Although many studies29-31 have been published on the electrophysiological assessment of the locked-in syndrome, ERP recordings have never been described before. In our paper we show that ERP components could be detected in all four locked-in patients, with three different cognitive paradigms. In patient 1, ERPs could not be recorded in the first recording session, probably because the initial reversible ischaemic lesion was extending rostrally to the pons.

As ERPs were recorded also during artificial ventilation in at least three patients, we suggest that the recording of ERP to the simple classic auditory oddball paradigm could become a useful tool in the evaluation of locked-in syndrome. Compared with the heterogeneity of findings with other electrophysiological techniques29-31that could only show normal or abnormal afference of sensory pathways, ERPs can evidence an ongoing cognitive activity, and thus confirm the integrity of some brain functions. The utility of ERP recording might seem overstated if only classic descriptions of locked-in syndrome are considered32—that is, with integrity of ocular movements—thus implying that patients can communicate with eye movements. As we report in our description, however, eye movements can be severely altered in patients who are otherwise capable of complex cognitive activities (patient 2 had a one and half syndrome, patient 3 could only elevate one eye and one eyelid), and previous literature already described cases of complete (“mesencephalic”) locked-in syndrome33 in patients incapable of eye movements. The involvement of eye and lid movements in our patients prompted the second part of our study, based on the letter recognition paradigm. In two of our patients the “augmentive communication systems” such as the ETRAN board or the words + infrared switch, that were developed for patients with amyotrophic lateral sclerosis34 could not be used because of impairment of eye movement. We therefore tested the feasibility of the mental prosthesis project proposed by Farwell and Donchin.26 We showed that ERPs to a letter recognition paradigm can be recorded in patients with locked-in syndrome; and therefore that the mental prosthesis project might be feasible. Obviously the method used in our patients cannot have any practical application, because attended letters can be related to ERPs only after the acquired EEG activity is analysed off line with the template shape detection program, but further developments of on line EEG analysis systems might be able to overcome the technical problems.

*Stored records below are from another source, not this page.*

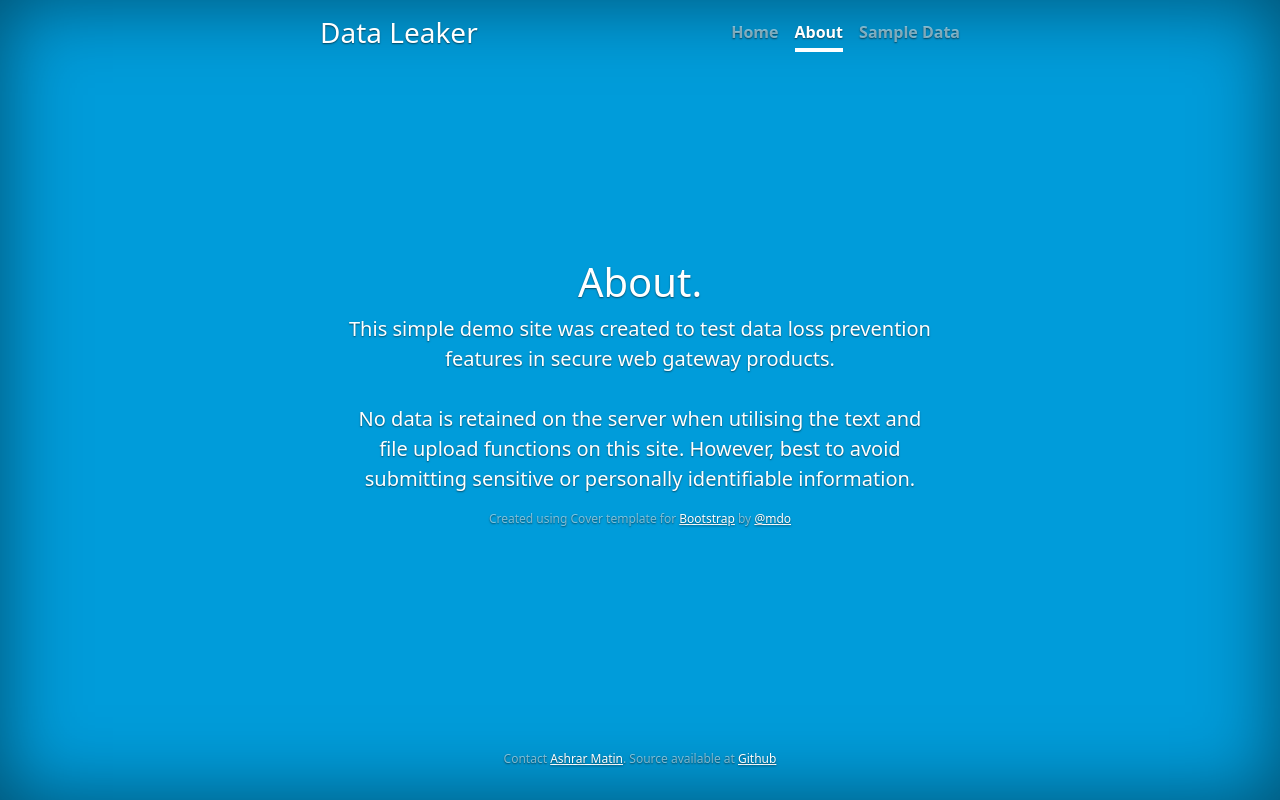
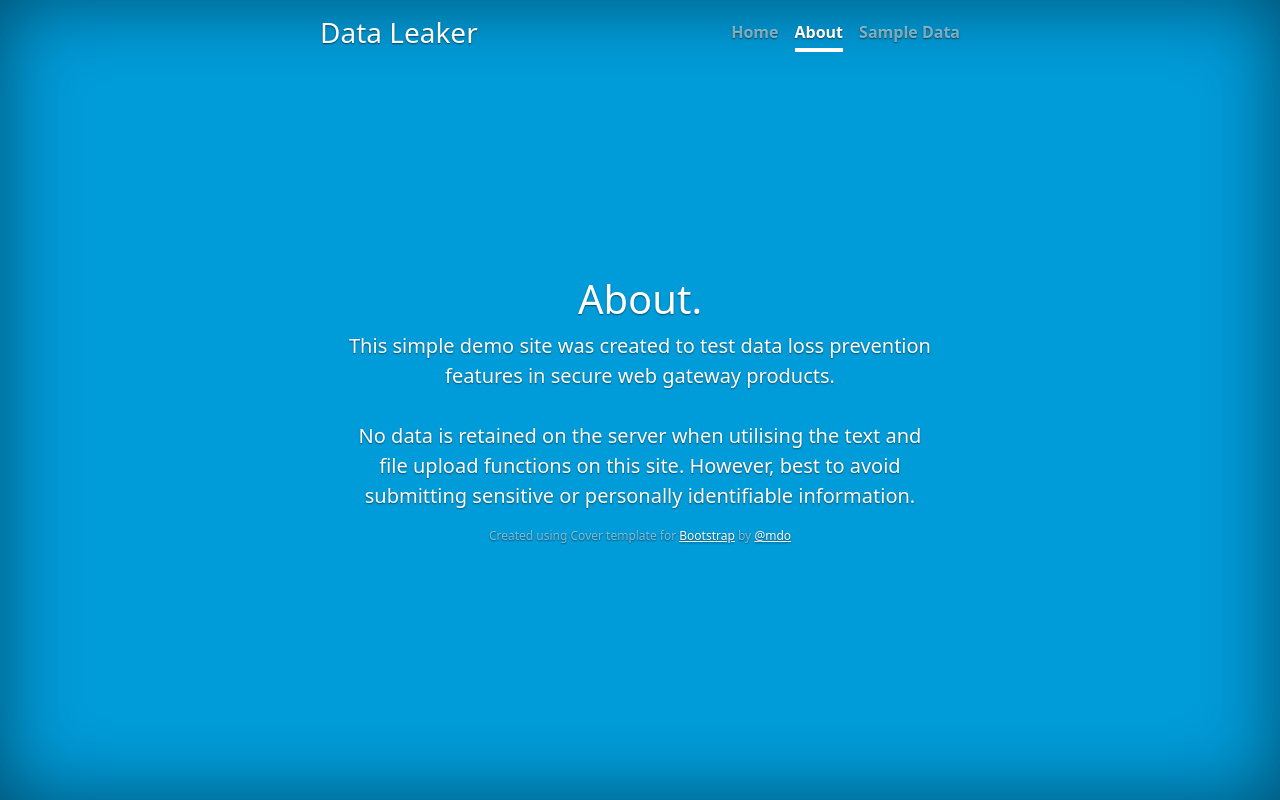
Before and after one commit to artvan009/test-dlp-julian, a Flask app: page /about in a window 1280 px wide. Run offline with Flask 2, Linux system fonts and the light colour scheme; some libraries are stand-ins or nearby versions.

Commit message:
Update index.html

```diff
--- a/templates/index.html
+++ b/templates/index.html
@@ -131,7 +131,6 @@
 
       <footer class="mastfoot mt-auto">
         <div class="inner">
-          <p>Contact <a href="mailto:amatin@zscaler.com">Ashrar Matin</a>. Source available at <a href="https://github.com/jxg81/dlp-test-site">Github</a></p>
         </div>
       </footer>
     </div>
```
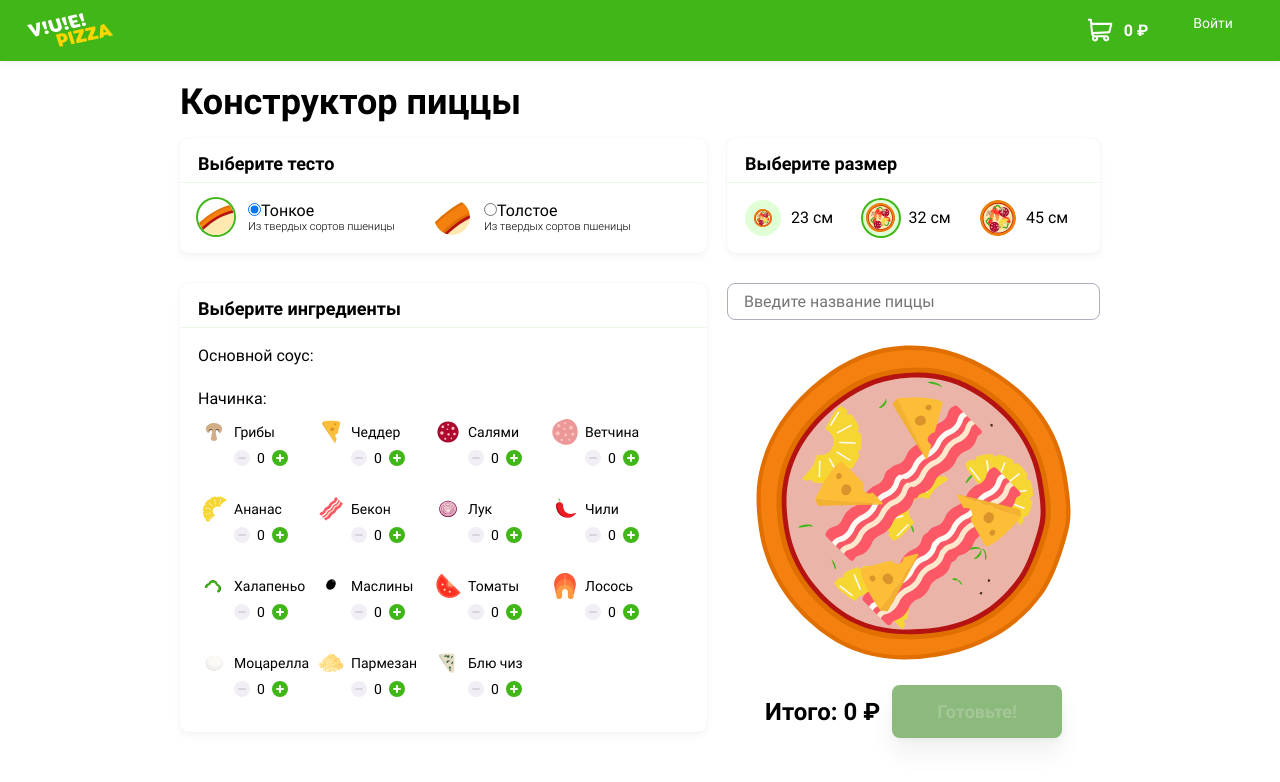
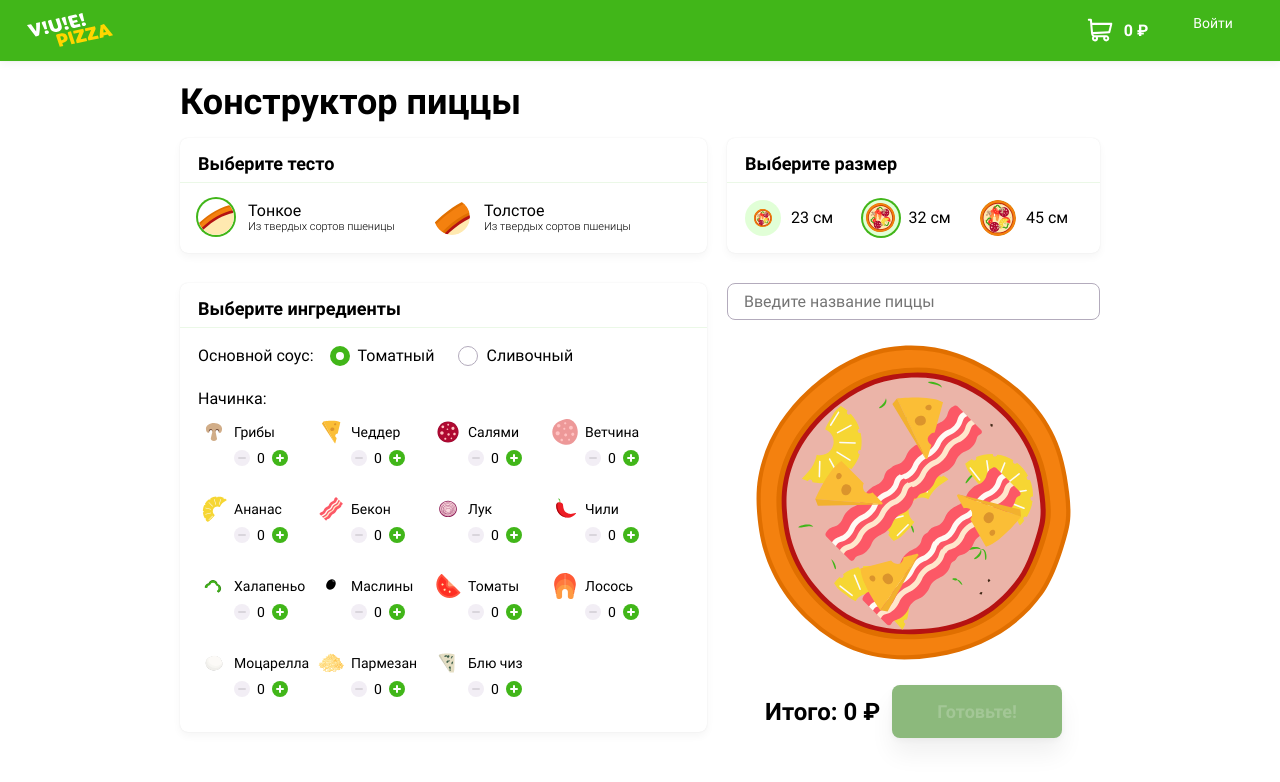
Before and after one commit to htmlacademy-vue/483923-pizza-1, a Vue app in the folder src/frontend/: page / in a window 1280 px wide. Shown: the top 782 px of the page. Built offline with nearby package versions, Linux system fonts and the light colour scheme.

Commit message:
исправления после сравнения с версткой

```diff
--- a/src/frontend/src/views/Index.vue
+++ b/src/frontend/src/views/Index.vue
@@ -35,7 +35,7 @@
                     type="radio"
                     name="dought"
                     :value="dough.value"
-                    class="visually - hidden"
+                    class="visually-hidden"
                     :checked="dough.isChecked"
                   />
                   <b>{{ dough.name }}</b>
@@ -75,7 +75,7 @@
                 <div class="ingredients__sauce">
                   <p>Основной соус:</p>
                   <label
-                    v-for="sauce in changeDataSauce"
+                    v-for="sauce in changeDataSauces"
                     :key="sauce.id"
                     class="radio ingredients__input"
                   >
```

A final comment relates to some of the current hypotheses on P3 generators. As reported in the introduction, some authors think that a trigger of P3 activity might be located in the thalamus or in brain stem structures.9 10 20-22 One of the generators might correspond to the cholinergic neurons of the tegmentopontine area that constitute the trigger of widespread electrocortical activities.35 In our patients we showed, however, that ischaemic lesions were extended to the tegmental pons (fig 1): as P3 had normal latencies and amplitudes in these patients, we suggest that a P3 generator located in tegmentopontine areas is unlikely and, therefore, that any P3 generator must be located more rostrally.


View Abstract

Request permissions

If you wish to reuse any or all of this article please use the link below which will take you to the Copyright Clearance Center’s RightsLink service. You will be able to get a quick price and instant permission to reuse the content in many different ways.